Those decisions were possibly influenced by the 1999 death of former Carolina Hurricanes star Steve Chiasson, who was found to have a blood-alcohol level more than three times the legal limit when his pickup flipped on the way home from a team party, throwing Chiasson from the cab and killing him instantly.
A similar tragedy four years ago led the Cardinals, Yankees and Baltimore Orioles to ban alcohol from their clubhouses. Hours after a game at Busch Stadium, St. Louis pitcher Josh Hancock was killed when he drove a rented Ford Explorer into the back of a flatbed tow truck. His blood-alcohol level was found to be nearly double the allowable limit.
The Oakland Athletics didn't bother waiting for a player to be killed. When pitcher Esteban Loaiza was ticketed for suspicion of driving under the influence on his way home from a game, General Manager Billy Beane immediately removed alcohol from the locker room.
And the Arizona Diamondbacks were even more proactive, banning liquor in their clubhouse three years ago "for liability reasons and to keep our players safe," says team President Derrick Hall.
But aside from protecting players, the zero-tolerance policies are also sending a positive and socially responsible message, some league officials believe. Dodgers Manager Don Mattingly, who inherited a dry clubhouse at home when he took over the team two years ago, said public perception -- shaped by such groups as MADD -- has played a big role in forcing teams to act.
"In general, society has changed, which has changed baseball," said Mattingly, who played for the Yankees at a time when postgame beers were as much a part of the baseball culture as chewing tobacco and sunflower seeds. "Now you go out and have a few drinks, you go, 'I better drink some water for a while.' I think society has changed in the way they look at DUIs and how dangerous they are.
"It makes sense at home, it really does."
The Dodgers, like a handful of other teams, relax their rules on the road, where players generally take a bus back to the hotel.
The Angels, on the other hand, allow players to drink beer at work, home and away, even after losing a player to an alcohol-related accident three seasons ago.

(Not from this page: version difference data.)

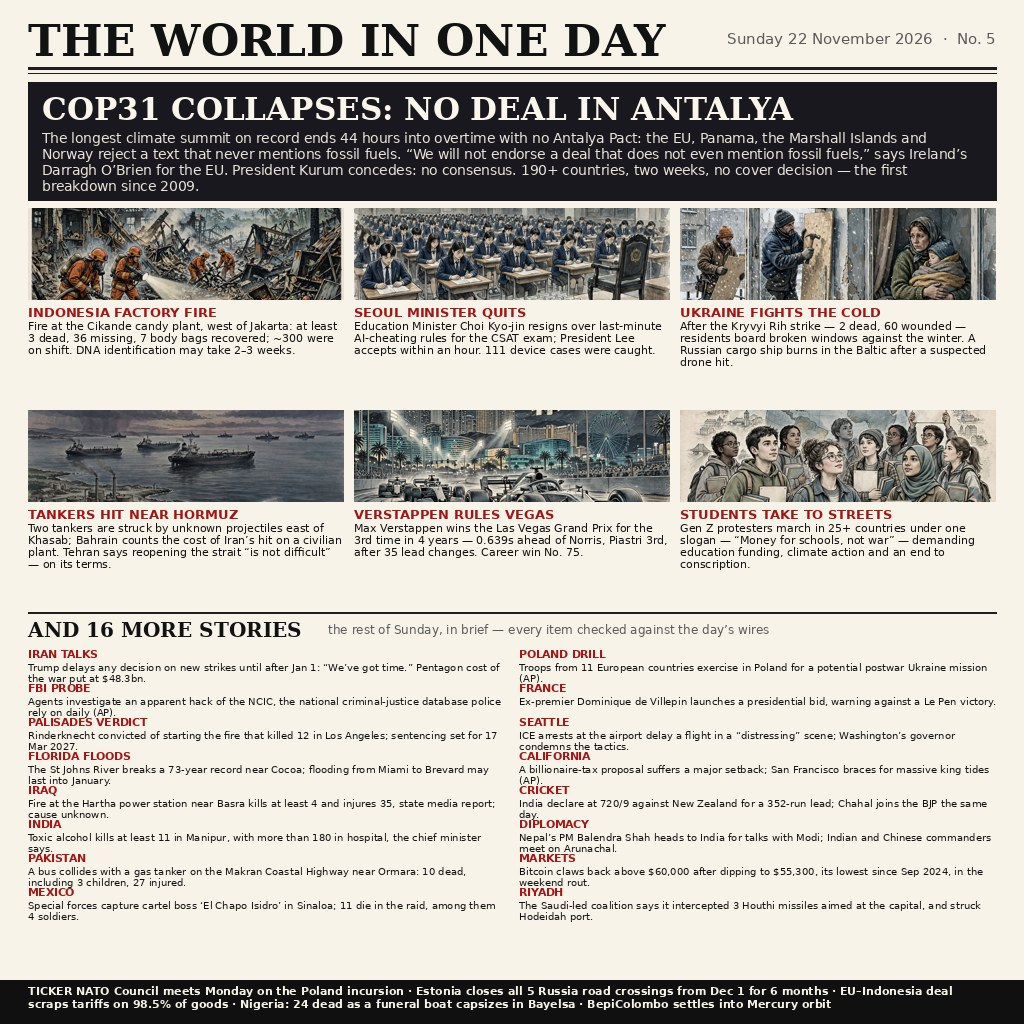
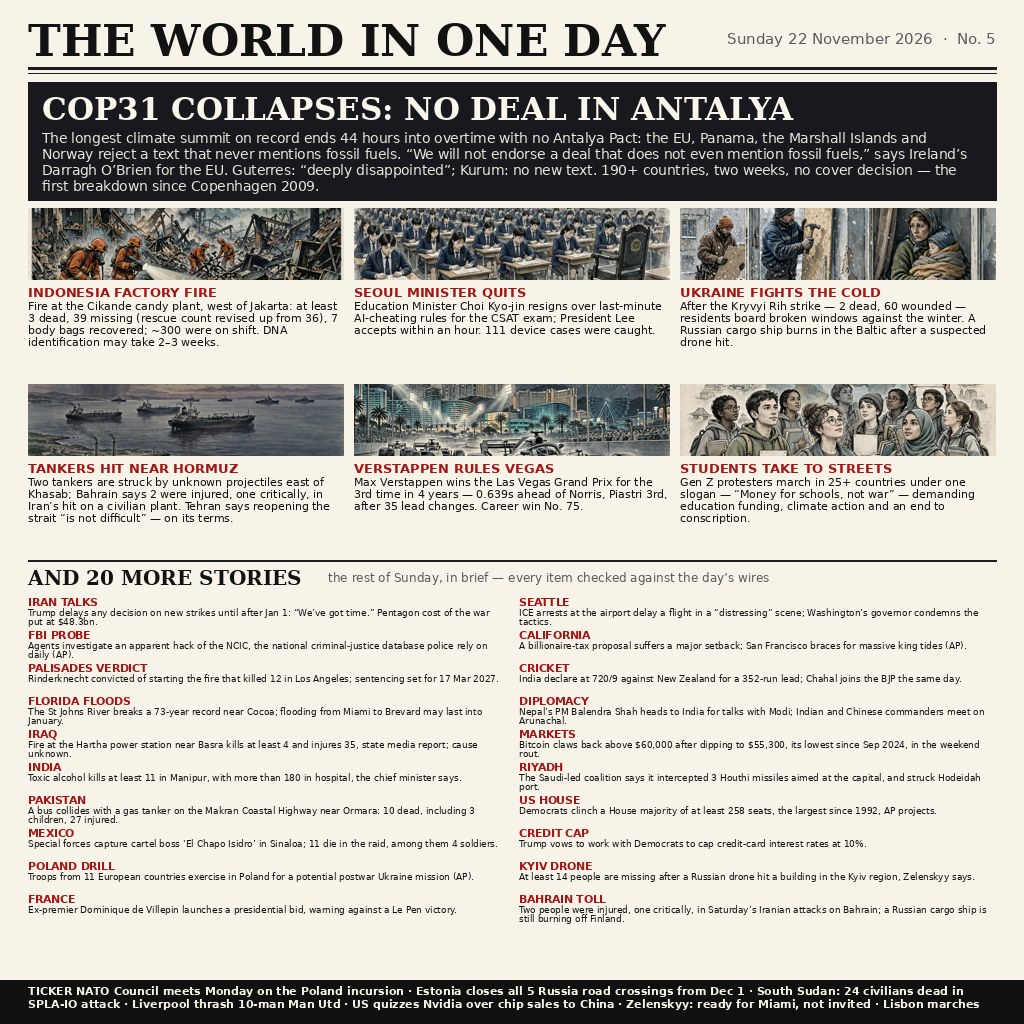
Full-day edition: 33 stories, revised factory toll, Guterres reaction, House majority, Kyiv drone

Changed region(s): [[0.0, 0.1562, 0.9688, 0.9062], [0.0312, 0.9375, 0.9375, 1.0]]

diff --git a/main.ts b/main.ts
@@ -8,8 +8,11 @@
 // Indonesia, South Korea's education minister resigning over AI-cheating
 // rules, Ukraine bracing for winter after the Kryvyi Rih strike, tankers
 // hit near Hormuz, Verstappen's Las Vegas win and student protests in
-// 25+ countries — plus 16 more briefs and a five-item ticker, 27 stories
-// in all.
+// 25+ countries — plus 20 more briefs and a seven-item ticker, 33 stories
+// in all.  This is the full-day edition: the factory toll was revised to
+// 39 missing, Bahrain's injured were counted, and the House majority,
+// the credit-card cap, the Kyiv drone strike and the South Sudan attack
+// were added from the morning wires.
 //
 // This program copies that image to the output directory untouched, so
 // both graded runs write exactly the same bytes.  Outside the grader's
@@ -23,8 +26,8 @@ const outDir = process.env.MAKEFUN_OUTPUT_DIR ?? '/output';
 const poster = readFileSync(new URL('./entry.png', import.meta.url));
 const target = join(outDir, 'entry.png');
 
-// The poster packs 27 stories (1 lead, 6 illustrated cards, 16 briefs and
-// a 5-item ticker counting as 4 further stories plus the masthead date
+// The poster packs 33 stories (1 lead, 6 illustrated cards, 20 briefs and
+// a 7-item ticker counting as 6 further stories plus the masthead date
 // line); an empty or truncated file can never be that front page, so
 // refuse anything implausibly small before the format checks below.
 if (poster.length < 10_000) {

diff --git a/README.md b/README.md
@@ -4,7 +4,7 @@
 [![rank](https://make.fun/badge/news-image-20261122/lkapi0819-cli/news-image-20261122/rank.svg)](https://make.fun/bounty/news-image-20261122/leaderboard?utm_source=github&utm_medium=readme&utm_campaign=news-image-20261122)
 [![reward](https://make.fun/badge/news-image-20261122/lkapi0819-cli/news-image-20261122/reward.svg)](https://make.fun/bounty/news-image-20261122?utm_source=github&utm_medium=readme&utm_campaign=news-image-20261122)
 
-"The World in One Day" — a high-density front-page poster summing up Sunday 22 November 2026 in one 1024×1024 image with 27 stories: the COP31 climate summit collapsing in Antalya after 44 hours of overtime (the EU, Panama, the Marshall Islands and Norway rejecting a pact that never mentions fossil fuels), the Cikande candy-factory fire in Indonesia (at least 3 dead, 36 missing), South Korea's education minister resigning over AI-cheating rules for the CSAT (111 device cases), Ukraine bracing for winter after the Kryvyi Rih strike, two tankers hit near Hormuz, Verstappen winning in Las Vegas for the third time in four years (0.639s, 35 lead changes, career win 75), and Gen Z student protests in 25+ countries — plus 16 more briefs (Trump's Iran timeline, the FBI's NCIC probe, the Palisades verdict, Florida's record floods, India's 720/9 against New Zealand, Bitcoin's rebound above $60,000 and more) and a five-item ticker. The poster was composed from six AI-illustrated panels with a Python/Pillow layout script; `main.ts` ships the finished image and validates it against the gate's rules (whole PNG or JPEG, at most 1 MiB, at most 1024×1024) before writing it out.
+"The World in One Day" — a high-density front-page poster summing up Sunday 22 November 2026 in one 1024×1024 image with 33 stories: the COP31 climate summit collapsing in Antalya after 44 hours of overtime (the EU, Panama, the Marshall Islands and Norway rejecting a pact that never mentions fossil fuels; Guterres "deeply disappointed", the first COP with no agreement since Copenhagen 2009), the Cikande candy-factory fire in Indonesia (at least 3 dead, 39 missing), South Korea's education minister resigning over AI-cheating rules for the CSAT (111 device cases), Ukraine bracing for winter after the Kryvyi Rih strike, two tankers hit near Hormuz, Verstappen winning in Las Vegas for the third time in four years (0.639s, 35 lead changes, career win 75), and Gen Z student protests in 25+ countries — plus 20 more briefs (the Democrats' 258-seat House majority, Trump's 10% credit-card cap, the Kyiv drone strike with 14 missing, the FBI's NCIC probe, the Palisades verdict, Florida's record floods, India's 720/9 against New Zealand, Bitcoin's rebound above $60,000 and more) and a seven-item ticker. The poster was composed from six AI-illustrated panels with a Python/Pillow layout script; `main.ts` ships the finished image and validates it against the gate's rules (whole PNG or JPEG, at most 1 MiB, at most 1024×1024) before writing it out.
 
 ## Run it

Pitcher Nick Adenhart was killed along with two companions when a minivan ran a red light and plowed into the car in which they were riding. Andrew Gallo, the driver of the van, was later convicted of murder and felony DUI.

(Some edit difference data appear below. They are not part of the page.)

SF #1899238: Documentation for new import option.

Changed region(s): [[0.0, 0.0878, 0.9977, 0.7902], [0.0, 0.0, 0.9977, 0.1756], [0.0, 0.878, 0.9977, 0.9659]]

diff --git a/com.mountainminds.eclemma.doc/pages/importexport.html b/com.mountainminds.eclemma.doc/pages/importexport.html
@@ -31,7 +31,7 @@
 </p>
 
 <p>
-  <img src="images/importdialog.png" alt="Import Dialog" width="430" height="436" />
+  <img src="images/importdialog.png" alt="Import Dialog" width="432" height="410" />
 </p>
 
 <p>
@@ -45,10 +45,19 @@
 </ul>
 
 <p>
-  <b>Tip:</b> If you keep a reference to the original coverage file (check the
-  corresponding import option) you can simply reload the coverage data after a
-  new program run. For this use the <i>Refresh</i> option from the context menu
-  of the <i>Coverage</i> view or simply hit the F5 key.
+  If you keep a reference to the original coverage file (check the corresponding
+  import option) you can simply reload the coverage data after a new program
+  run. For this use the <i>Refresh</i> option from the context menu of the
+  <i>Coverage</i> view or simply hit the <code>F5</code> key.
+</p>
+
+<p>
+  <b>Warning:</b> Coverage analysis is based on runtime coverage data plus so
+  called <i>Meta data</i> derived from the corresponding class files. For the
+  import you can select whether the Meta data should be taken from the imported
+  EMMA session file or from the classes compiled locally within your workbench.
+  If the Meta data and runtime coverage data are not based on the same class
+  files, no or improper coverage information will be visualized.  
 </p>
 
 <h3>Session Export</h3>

"It's about responsibility," Manager Mike Scioscia said. "There are things that make you reexamine the policy in-house, but we haven't experienced those things here."

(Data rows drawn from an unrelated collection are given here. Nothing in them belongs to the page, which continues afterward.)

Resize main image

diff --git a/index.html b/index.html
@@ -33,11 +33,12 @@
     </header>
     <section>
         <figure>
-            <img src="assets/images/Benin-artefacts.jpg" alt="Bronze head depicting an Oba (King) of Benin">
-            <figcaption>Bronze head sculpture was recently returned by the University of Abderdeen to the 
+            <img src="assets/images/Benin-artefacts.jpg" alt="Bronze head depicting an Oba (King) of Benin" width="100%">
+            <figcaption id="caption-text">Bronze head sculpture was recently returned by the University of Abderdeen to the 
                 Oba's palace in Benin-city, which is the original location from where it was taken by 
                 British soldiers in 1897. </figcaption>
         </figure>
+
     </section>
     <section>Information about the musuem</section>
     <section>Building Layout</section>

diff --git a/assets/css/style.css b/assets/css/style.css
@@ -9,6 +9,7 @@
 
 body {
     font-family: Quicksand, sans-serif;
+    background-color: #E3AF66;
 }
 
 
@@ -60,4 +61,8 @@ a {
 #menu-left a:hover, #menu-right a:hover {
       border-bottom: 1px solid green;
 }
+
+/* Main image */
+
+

They experienced them in Boston last season, when pitchers Clay Buchholz, Josh Beckett and John Lackey -- a former Angel -- reportedly ate fried chicken and drank beer in the clubhouse during games.
A few seasons ago, at least one Red Sox player confessed to drinking whiskey in the clubhouse before games.
But that team won the World Series while last year's team lost 20 of its last 27 games, narrowly missing the postseason and sending the entire organization into a period of self-examination.
If the Red Sox had made the playoffs no one would have noticed, said Angels outfielder Vernon Wells, who agrees with his manager that the issue is mainly one of personal responsibility, not alcohol.
"If you're responsible adults, you know what's right and wrong, so it's just a matter of being smart with your choices," said Wells, who said he doesn't drink anything stronger than Sprite in the clubhouse after games. "There are always guys who are going to make bad choices, and that's on them. If you put the onus on the players, it's their responsibility.
"But I don't see anything wrong if you're going to have a beer after the game."